by Raymond Poon

As Internet is becoming the essential path for communications, both the number of applications and the data volume they generate deplete Internet bandwidth rapidly. These include normal network application programs such as FTP, Web, video services as well as other personal applications such as KaZaA (peer-to-peer*(P2P) applications) and ICQ (chat applications).

In order to prevent abuses, to maintain fairness in bandwidth allocations among users (especially the Internet bandwidth), and to ensure the effective management of the bandwidth by the Computing Services Centre (CSC) under various tight-bandwidth situations, it is necessary that a Rate Limit Policy be adopted for the University. The policy below is in fact the common practice of many universities that have successfully curbed and limited the impact brought about by these applications:

Unless prior arrangement has been made with the CSC, each individual computer, by default, regardless of applications it runs, types of services it offers, or protocols it uses (except P2P applications and protocols), will initially be limited to a default allocation of un-guaranteed network bandwidth of no more than 500 Kilobits per second. However, for all P2P applications, regardless of the number of computers they run on, the total combined bandwidth that they can concurrently consume at any given time is also initially limited to a un-guaranteed network bandwidth of no more than 500 Kilobytes. These initially allocated bandwidths will be allowed to burst up to 1.5 Megabit per second when bandwidth permits. However, the CSC can, with reasonable justifications, apply one or more of the following measures on any networked computer without prior notification:
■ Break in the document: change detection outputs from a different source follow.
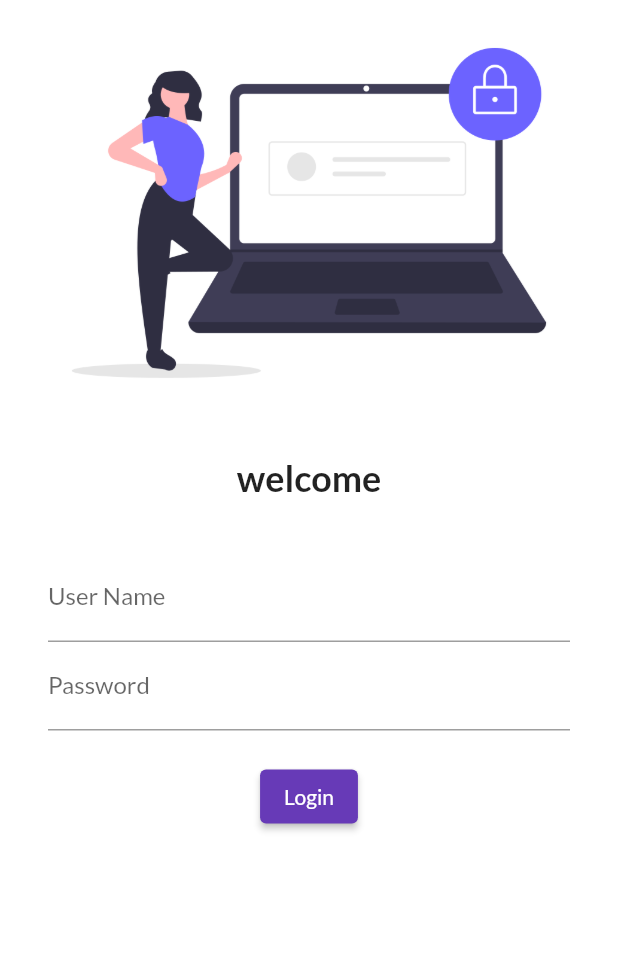
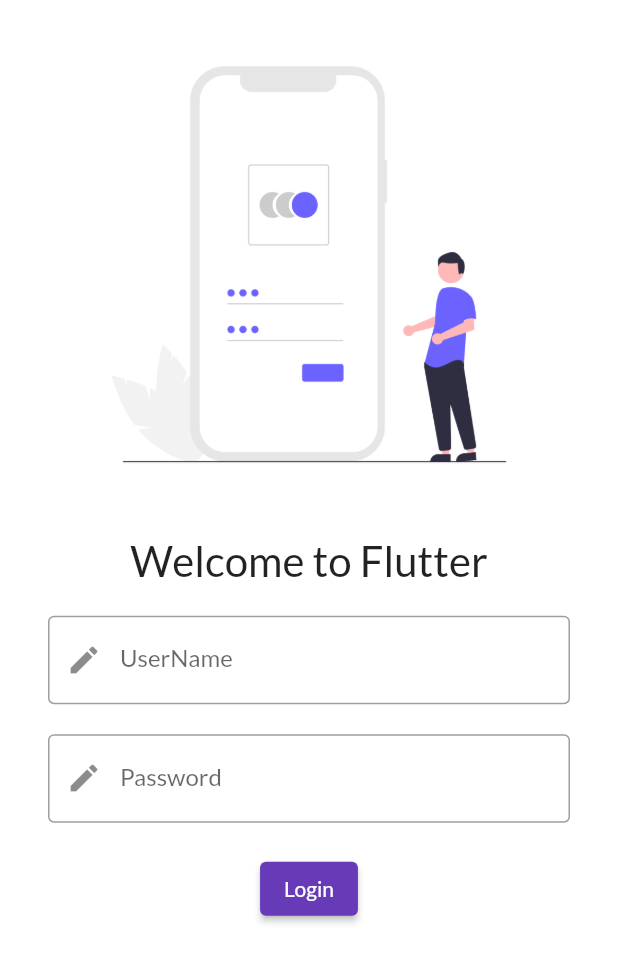
Before and after one commit to Zahedcse/flutter_app1, a Flutter app: the screen it shows after launch, on a phone screen of 412 x 824 dp. Shown: the top 963 px of the screen. Run offline on Flutter 3.47's test engine with Material 2 defaults, Android fonts, the phone set to English and light mode, and no system bars; our stand-ins replace google_fonts.

Commit message:
Day 4 completed

```diff
--- a/lib/main.dart
+++ b/lib/main.dart
@@ -1,6 +1,7 @@
 import 'package:flutter/material.dart';
 import 'screens/homepage.dart';
 import 'screens/login_page.dart';
+import 'screens/login.dart';
 import 'package:google_fonts/google_fonts.dart';
 
 void main() => runApp(MyApp());
@@ -16,10 +17,11 @@ class MyApp extends StatelessWidget {
           primarySwatch: Colors.deepPurple,
         ),
         darkTheme: ThemeData(brightness: Brightness.light),
-        // initialRoute: "/home",
+        initialRoute: "/login",
         routes: {
           "/": (context) => LoginPage(),
           "/home": (context) => HomePage(),
+          "/login": (context) => Login(),
         });
   }
 }
--- /dev/null
+++ b/lib/screens/login.dart
@@ -0,0 +1,63 @@
+import 'package:flutter/material.dart';
+
+class Login extends StatelessWidget {
+  //const Login({Key? key}) : super(key: key);
+
+  @override
+  Widget build(BuildContext context) {
+    return Material(
+      color: Colors.white,
+      child: Padding(
+        padding: const EdgeInsets.symmetric(vertical: 16.0, horizontal: 32.0),
+        child: Column(
+          children: [
+            Image.asset(
+              "Assets/Images/login1.png",
+              fit: BoxFit.cover,
+            ),
+            SizedBox(
+              height: 20.0,
+            ),
+            Text(
+              'Welcome to Flutter',
+              style: TextStyle(fontSize: 28, fontWeight: FontWeight.w500),
+            ),
+            SizedBox(
+              height: 20,
+            ),
+            TextFormField(
+              decoration: InputDecoration(
+                  labelText: 'UserName',
+                  hintText: 'Enter User Name',
+                  border: OutlineInputBorder(),
+                  prefixIcon: Icon(Icons.edit)),
+            ),
+            SizedBox(
+              height: 20,
+            ),
+            TextFormField(
+              decoration: InputDecoration(
+                labelText: 'Password',
+                hintText: 'Enter Password',
+                border: OutlineInputBorder(),
+                prefixIcon: Icon(Icons.edit),
+              ),
+              obscureText: true,
+              keyboardType: TextInputType.phone,
+            ),
+            SizedBox(
+              height: 20,
+            ),
+            ElevatedButton(
+              onPressed: () {
+                print('Clicked Login');
+              },
+              child: Text('Login'),
+              style: TextButton.styleFrom(),
+            )
+          ],
+        ),
+      ),
+    );
+  }
+}
```
Also changed, not shown: Assets/Images/login1.png (added).
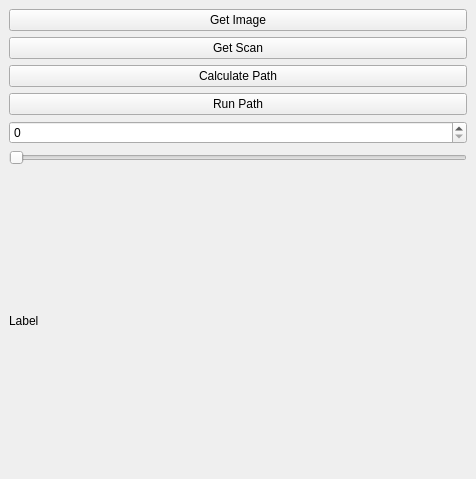
Old version of the form RoviSamplePlugin/src/SamplePlugin.ui in the repository martinjakobsgaard/RoVi1.
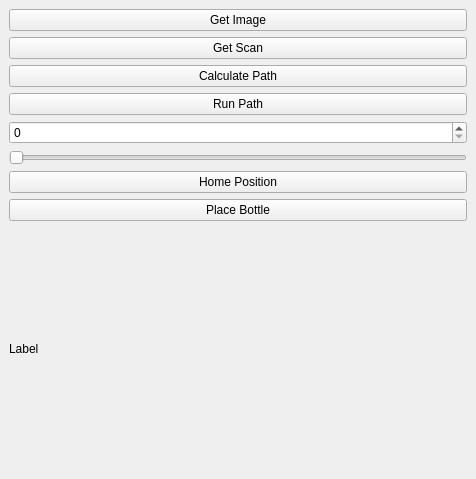
New version of the form.

Commit message: Worked on plug in, added home pos.

```diff
--- a/RoviSamplePlugin/src/SamplePlugin.ui
+++ b/RoviSamplePlugin/src/SamplePlugin.ui
@@ -55,6 +55,20 @@
         </property>
        </widget>
       </item>
+      <item>
+       <widget class="QPushButton" name="_btn_home">
+        <property name="text">
+         <string>Home Position</string>
+        </property>
+       </widget>
+      </item>
+      <item>
+       <widget class="QPushButton" name="_btn_place">
+        <property name="text">
+         <string>Place Bottle</string>
+        </property>
+       </widget>
+      </item>
       <item>
        <widget class="QLabel" name="_label">
         <property name="text">
```
Left out of the diff: 2 changed lines with no effect on the pictures. The commit also changes 6 other files.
  • Adjust the value of the default bandwidth allocation
  • Adjust the number of bandwidth increments or decrements
  • Adjust the value of each bandwidth increment or decrement
  • Block all network traffic (both outbound and inbound) or disconnect the machine concerned from network.

It is planned that this Policy on Rate Limiting will be effective on 1 September 2002 and that the initial bandwidth allocation and allowable burst rate for each Internet application will be reviewed annually.


*peer-to-peer (P2P) is a type of network in which each workstation has equivalent capabilities and responsibilities. This differs from client/server architectures, in which some computers are dedicated to serving the others. On the Internet, P2P is a type of transient Internet network that allows a group of computer users with the same networking program to connect with each other and directly access files from one another's hard drives. Napster and Gnutella are examples of this kind of P2P software.